Attending the DigitalNow conference in Austin last week was great experience. I was surrounded by the uber game-changers, innovators, and disrupters in the association industry. Artificial intelligence, eco mapping, and voice interaction played supporting roles, but digital transformation was the star. If you’re not as immersed in all things technical as I am, you might be wondering what that means. Are associations migrating to a digisphere where cyborgs and bots will replace us lowly humans? Well, not yet, at least. Conference thought leaders describe digital transformation like this:
. . .the convergence of digital technologies applied to organizational activities, processes, competencies, data, intelligence, and models yielding significant efficiencies, service, and market opportunities for associations and not-for-profits.
Leveraging this mix of digital technologies, operational execution, and their accelerating impact across society in a strategic and prioritized way will present and ensure a future that supports and advances the organization’s mission and relevance.
In other words, a digital transformation happens when you harness the full potential of technology to maximize performance, production, and service throughout your organization. No department remains untouched. From membership to marketing, technology saturates every business line. In a perfect world, we are working smarter, faster and better as a result. Access to data and analytics is putting our members up-close-and-personal where they should be. Our organization’s relationships are broader and deeper than we ever could have imagined.

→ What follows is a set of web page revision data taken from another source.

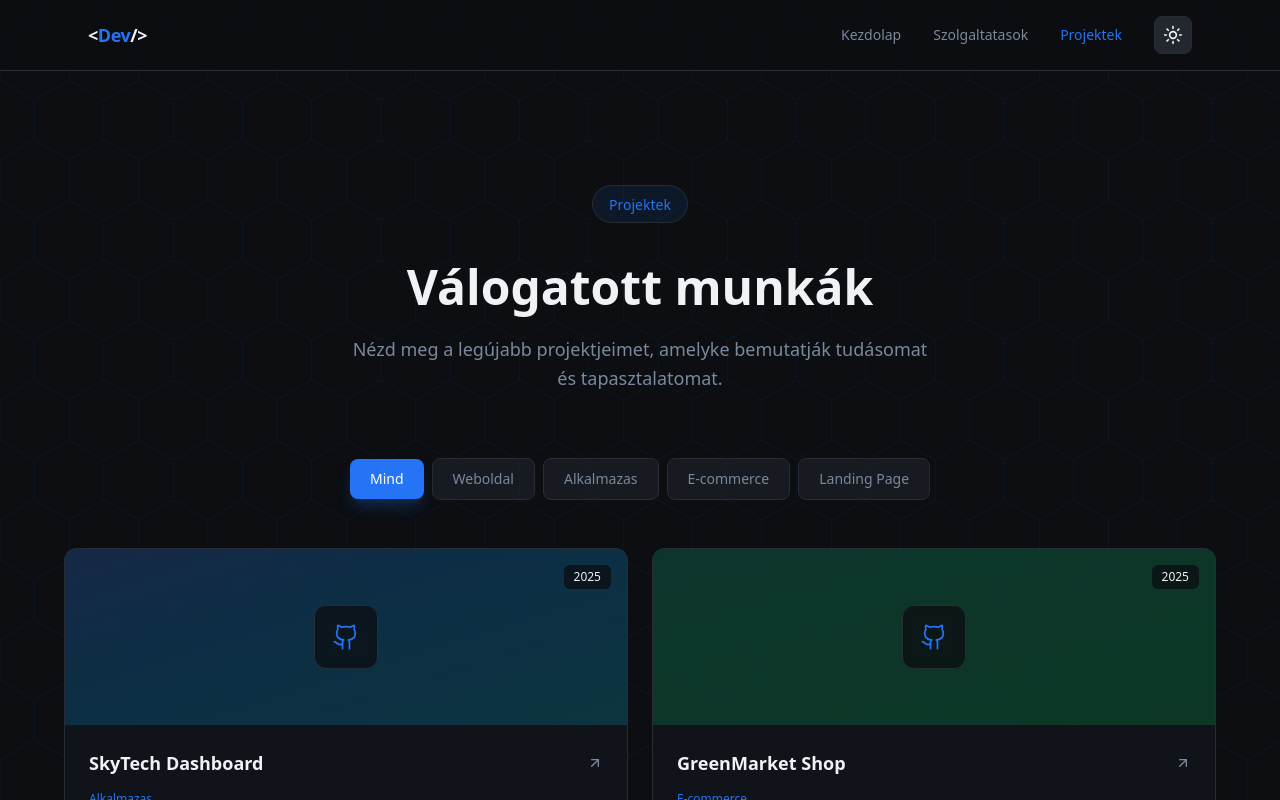
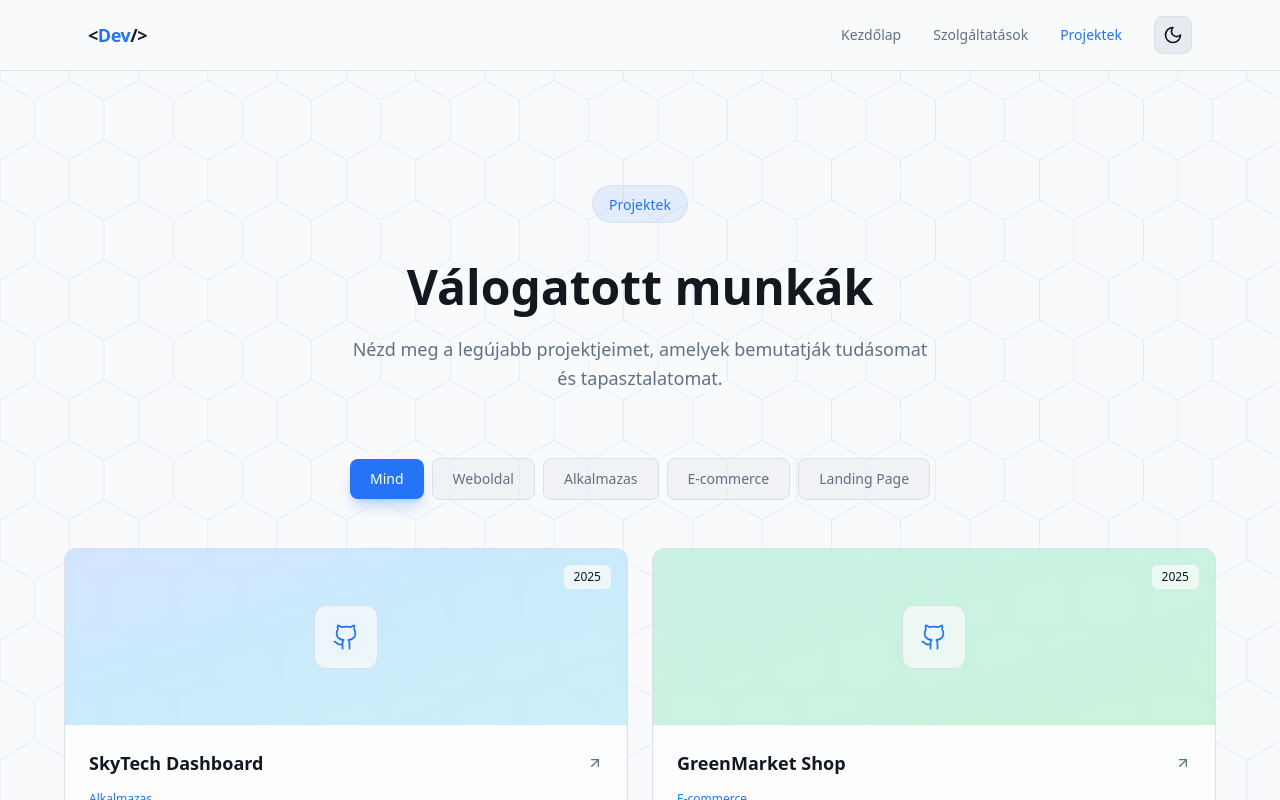
Before and after one commit to SosoRicsi/portfolio-site, a Next.js app: page /projektek in a window 1280 px wide. Shown: the top 800 px of the page. Built offline with nearby package versions, Linux system fonts and the light colour scheme.

Commit message:
Fix visual bugs & typos

```diff
--- a/src/app/layout.tsx
+++ b/src/app/layout.tsx
@@ -43,7 +43,7 @@ export default function RootLayout({
 		>
 			<ThemeProvider
 				attribute="class"
-				defaultTheme="dark"
+				defaultTheme="light"
 				enableSystem={false}
 				disableTransitionOnChange
 			>
--- a/src/components/navbar.tsx
+++ b/src/components/navbar.tsx
@@ -6,8 +6,8 @@ import { useTheme } from "next-themes"
 import { useState, useEffect } from "react"
 
 const navLinks = [
-	{ href: "/", label: "Kezdolap" },
-	{ href: "/szolgaltatasok", label: "Szolgaltatasok" },
+	{ href: "/", label: "Kezdőlap" },
+	{ href: "/szolgaltatasok", label: "Szolgáltatások" },
 	{ href: "/projektek", label: "Projektek" },
 ]
 
--- a/src/contents/projects-content.tsx
+++ b/src/contents/projects-content.tsx
@@ -115,7 +115,7 @@ export function ProjectsContent() {
 						Válogatott munkák
 					</h1>
 					<p className="mx-auto mt-6 max-w-2xl text-pretty text-muted-foreground leading-relaxed md:text-lg">
-						Nézd meg a legújabb projektjeimet, amelyke bemutatják tudásomat és tapasztalatomat.
+						Nézd meg a legújabb projektjeimet, amelyek bemutatják tudásomat és tapasztalatomat.
 					</p>
 				</div>
 			</section>
```
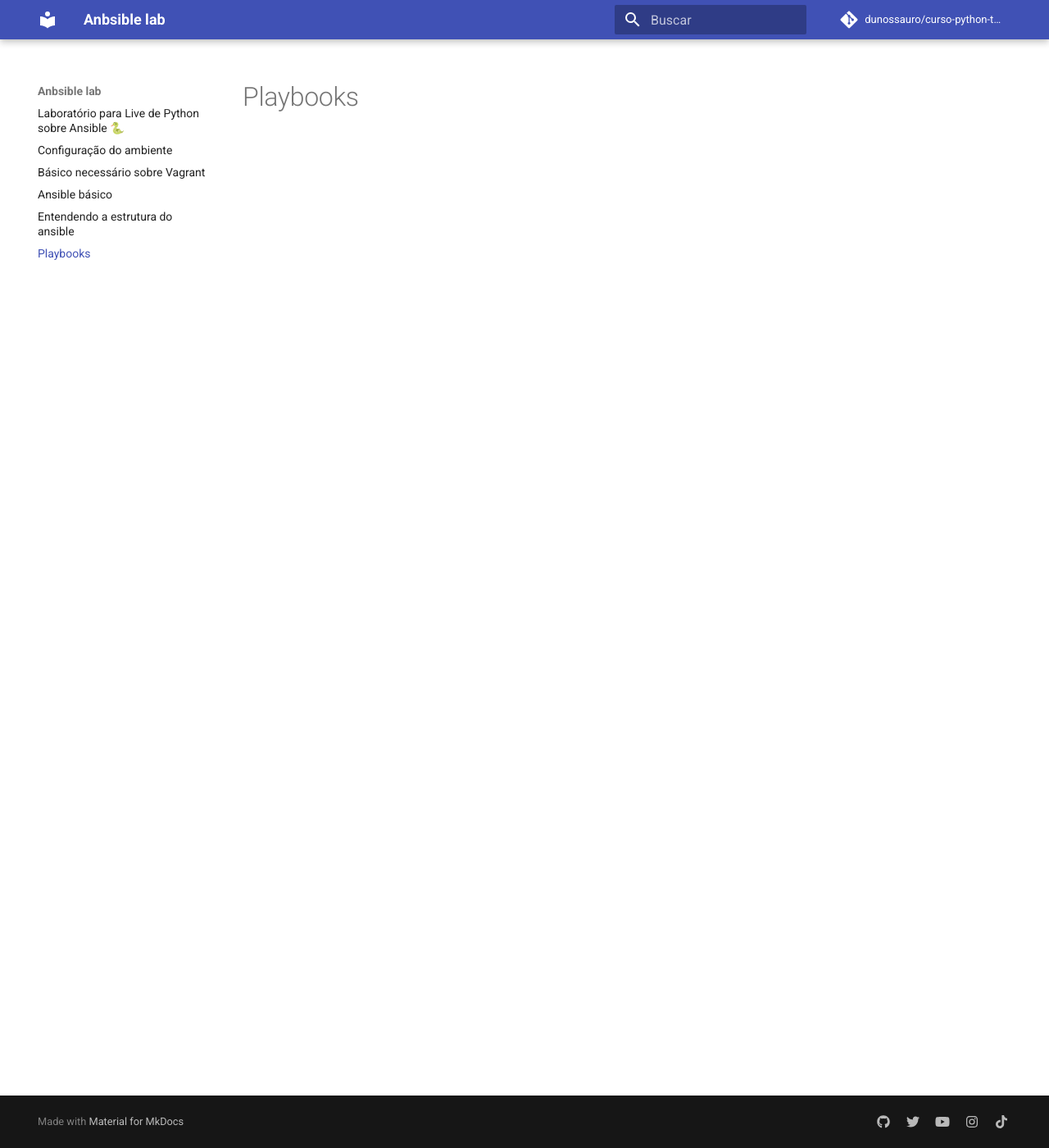
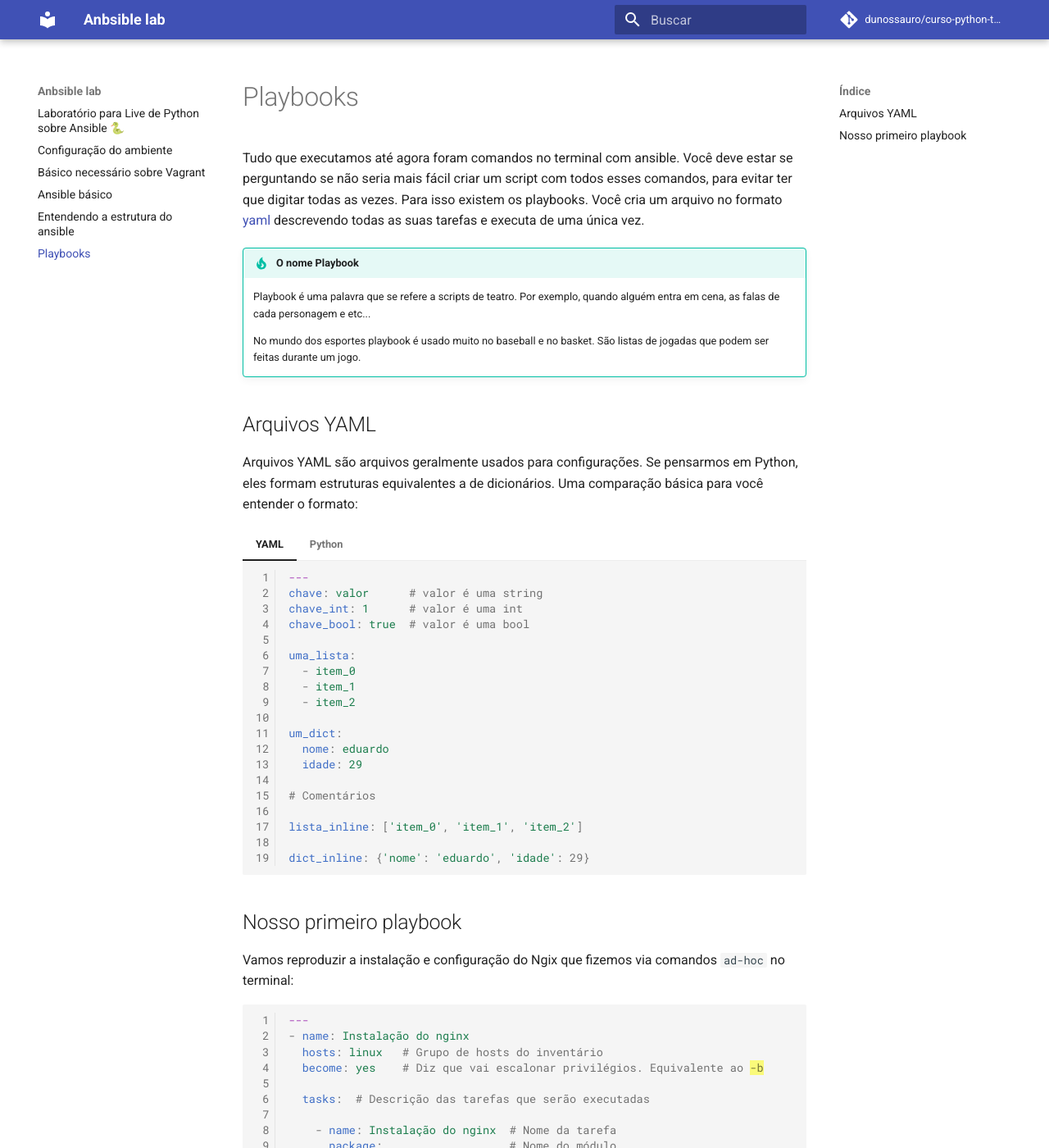
Before and after one commit to dunossauro/ansible-lab, an MkDocs documentation site: the page built from docs/05_playbooks.md, in a window 1280 px wide and 1400 px high. Shown: the whole window at 82% size. Built offline with MkDocs 1.6.1 and Material for MkDocs 9.7.7, drawn with Linux system fonts in a browser that asks for light colours; comment, search, counter and statistics services are not loaded; some of the changed text lies outside the part shown.

Commit message:
Playbooks

````diff
--- a/docs/05_playbooks.md
+++ b/docs/05_playbooks.md
@@ -1 +1,88 @@
 # Playbooks
+
+Tudo que executamos até agora foram comandos no terminal com ansible. Você deve estar se perguntando se não seria mais fácil criar um script com todos esses comandos, para evitar ter que digitar todas as vezes. Para isso existem os playbooks. Você cria um arquivo no formato [yaml](https://yaml.org/) descrevendo todas as suas tarefas e executa de uma única vez.
+
+!!! tip "O nome Playbook"
+    Playbook é uma palavra que se refere a scripts de teatro. Por exemplo, quando alguém entra em cena, as falas de cada personagem e etc...
+
+	No mundo dos esportes playbook é usado muito no baseball e no basket. São listas de jogadas que podem ser feitas durante um jogo.
+
+## Arquivos YAML
+
+Arquivos YAML são arquivos geralmente usados para configurações. Se pensarmos em Python, eles formam estruturas equivalentes a de dicionários. Uma comparação básica para você entender o formato:
+
+=== "YAML"
+
+	```yaml linenums="1"
+	---
+	chave: valor      # valor é uma string
+	chave_int: 1      # valor é uma int
+	chave_bool: true  # valor é uma bool
+
+	uma_lista:
+	  - item_0
+	  - item_1
+	  - item_2
+
+	um_dict:
+	  nome: eduardo
+	  idade: 29
+
+	# Comentários
+
+	lista_inline: ['item_0', 'item_1', 'item_2']
+
+	dict_inline: {'nome': 'eduardo', 'idade': 29}
+	```
+
+=== "Python"
+
+	```python linenums="1"
+	{
+		"chave": "valor",
+		"chave_int": 1,
+		"chave_bool": true,
+		"uma_lista": [
+			"item_0",
+			"item_1",
+			"item_2"
+		],
+		"um_dict":  {
+			"nome": "eduardo",
+			"idade": 29
+		},
+		"lista_inline": [
+			"item_0",
+			"item_1",
+			"item_2"
+		],
+		"dict_inline": {
+			"nome": "eduardo",
+			"idade": 29
+		}
+	}
+	```
+
+## Nosso primeiro playbook
+
+Vamos reproduzir a instalação e configuração do Ngix que fizemos via comandos `ad-hoc` no terminal:
+
+```yaml linenums="1"
+---
+- name: Instalação do nginx
+  hosts: linux   # Grupo de hosts do inventário
+  become: yes    # Diz que vai escalonar privilégios. Equivalente ao {==-b==}
+
+  tasks:  # Descrição das tarefas que serão executadas
+
+    - name: Instalação do nginx  # Nome da tarefa
+      package:                   # Nome do módulo
+        # Argumentos do módulo
+        state: present
+        name: nginx
+
+    - name: Inicialização do nginx
+      systemd:
+        state: started
+        name: nginx
+```
--- a/mkdocs.yml
+++ b/mkdocs.yml
@@ -9,6 +9,7 @@ theme:
     - content.tabs.link
   icon:
     repo: fontawesome/brands/git-alt
+
 
 extra_css:
   - stylesheets/extra.css
````
Also changed, not shown: 1 other file.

Roadblocks to achieving this state of electronic nirvana were also one of the conference themes. Not surprisingly, the human factor looms large. Veteran association professionals have probably already experienced most of the issues that are identified as contributing to failure:
· A non-supportive culture
· Lack of alignment of staff and volunteer leadership
· Not attracting and growing the right talent
· Fighting the legacy battle
· Inability to apply the right data and analytics
As I listened to the presentations, I had to consider the irony of the fact that I’ve been dealing with these challenges throughout my career. Even in my early days as a neophyte in the tech space, which at that time occupied only a very tiny place in the overall scope of association activities, one of my biggest challenges was bringing all the important players on board. It occurred to me that there are some important lessons to be learned from my early experiences.
In the next few blogs, I’m going to retrace my steps in the hope of bringing you insights into managing the opportunities and hazards of this brave new world that is shredding tradition and reassembling the pieces in unfamiliar configurations. As an entrepreneur, I push my clients to embrace innovation before they are forced to change. But I also believe that the elements of success, in any new venture, are learned over years of experience and remain constant.
My professional journey began at a time when mastering technology meant learning to use an intriguing new machine on my desktop. Because I was curious and driven to understand how things work, I was quickly identified as the most likely person to tackle thorny computer issues. Being among the few who approached these brain-teasers with unbridled enthusiasm also probably made me a likely candidate. It’s been quite an adventure untangling websites that seemed hopelessly twisted and convincing reluctant followers to stick a toe into cyberspace. The excitement and innovation at DigitalNow sent me back in time to the thrill of those early experiences. I’m eager to share some of the events from my career that have prepared me to guide others through the maze of digital transformation.
To time travel along with me stay tuned to this space.